There isn’t a more instantly identifiable movie location in the United States than Monument Valley. Situated at the Arizona-Utah border, the area provides a visually striking backdrop thanks to its series of buttes. John Ford made the valley famous via his groundbreaking Western “Stagecoach,” and revisited it throughout his legendary career. Over the last 74 years, filmmakers as diverse as Stanley Kubrick, Sergio Leone, Harold Ramis, Steven Spielberg, and Michael Bay have dropped in on the ruggedly beautiful locale with everything from hominins, Chevy Chase, and Transformers. It’s a cinematic sandbox every movie lover is desperate to visit. And we all have Ford to thank for this.Or perhaps not.One of Ford’s other major discoveries was a monument of a man named John Wayne. The tall, swaggering Iowan seemed consigned to a career as a star of B-Westerns until Ford decided he was literally ready for his close-up in “Stagecoach.” His portrayal of the lethally capable Ringo Kid was every bit as essential to the critical elevation of the genre as Ford’s thrillingly precise direction. Wayne owed everything to Ford, and the elder artist never let him forget it.But The Duke had no shortage of pride, so whenever he spied the opportunity to call Ford out, he seized it and squeezed it like Ringo taking up his trusty Winchester rifle.
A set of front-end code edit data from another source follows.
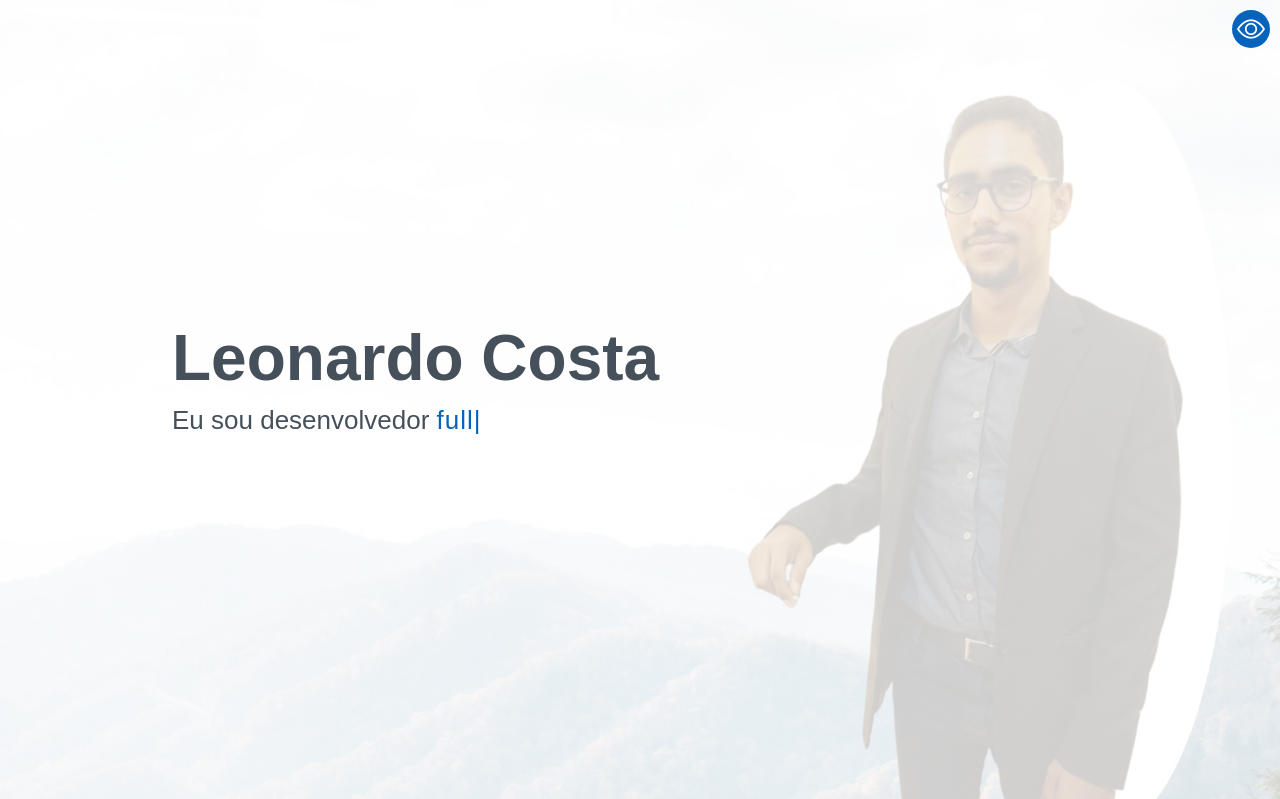
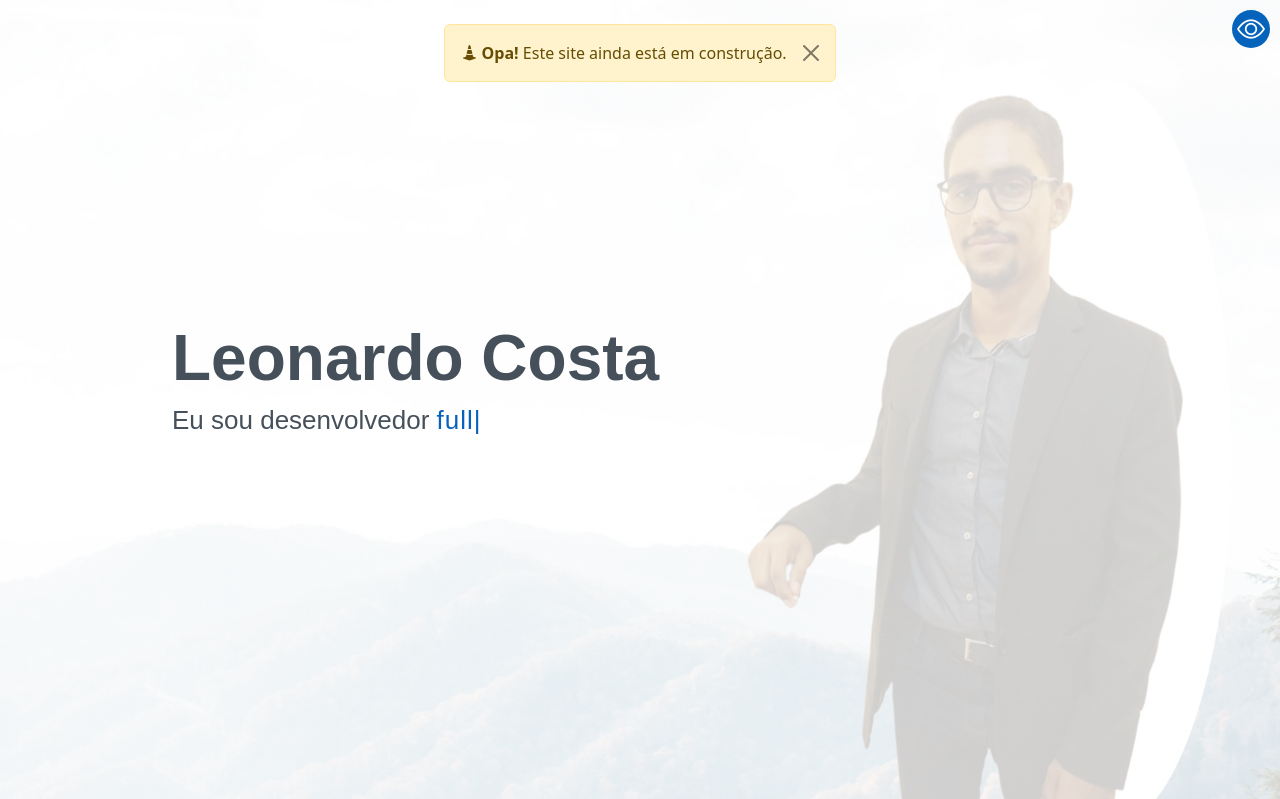
Before and after one commit to leon-rdo/LeonardoCosta, a Django app: page / in a window 1280 px wide. Shown: the top 799 px of the page. Run offline with Django 5.2, Linux system fonts and the light colour scheme; data that the repository does not hold is empty.

Commit message:
refactor: add alert to index

```diff
--- a/home/templates/home/index.html
+++ b/home/templates/home/index.html
@@ -12,6 +12,13 @@
 {% endblock extra_head %}
 
 {% block content %}
+  <div class="d-flex w-100 align-items-center flex-column fixed-top">
+      <div class="alert alert-warning alert-dismissible fade show mt-4 mb-0 d-inline-block" role="alert" style="width: max-content;">
+          <i class="bi bi-cone-striped"></i>
+          <strong>Opa!</strong> Este site ainda está em construção.
+          <button type="button" class="btn-close" data-bs-dismiss="alert" aria-label="Close"></button>
+      </div>
+  </div>
     <!-- ======= Hero Section ======= -->
     <section id="hero" class="d-flex flex-column justify-content-center">
       <div class="container" data-aos="zoom-in" data-aos-delay="100">
```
Wayne’s biographer Maurice Zolotow learned this when he queried the star about Ford’s discovery of Monument Valley. According to The Duke, that discovery was all his.How petty was my valley?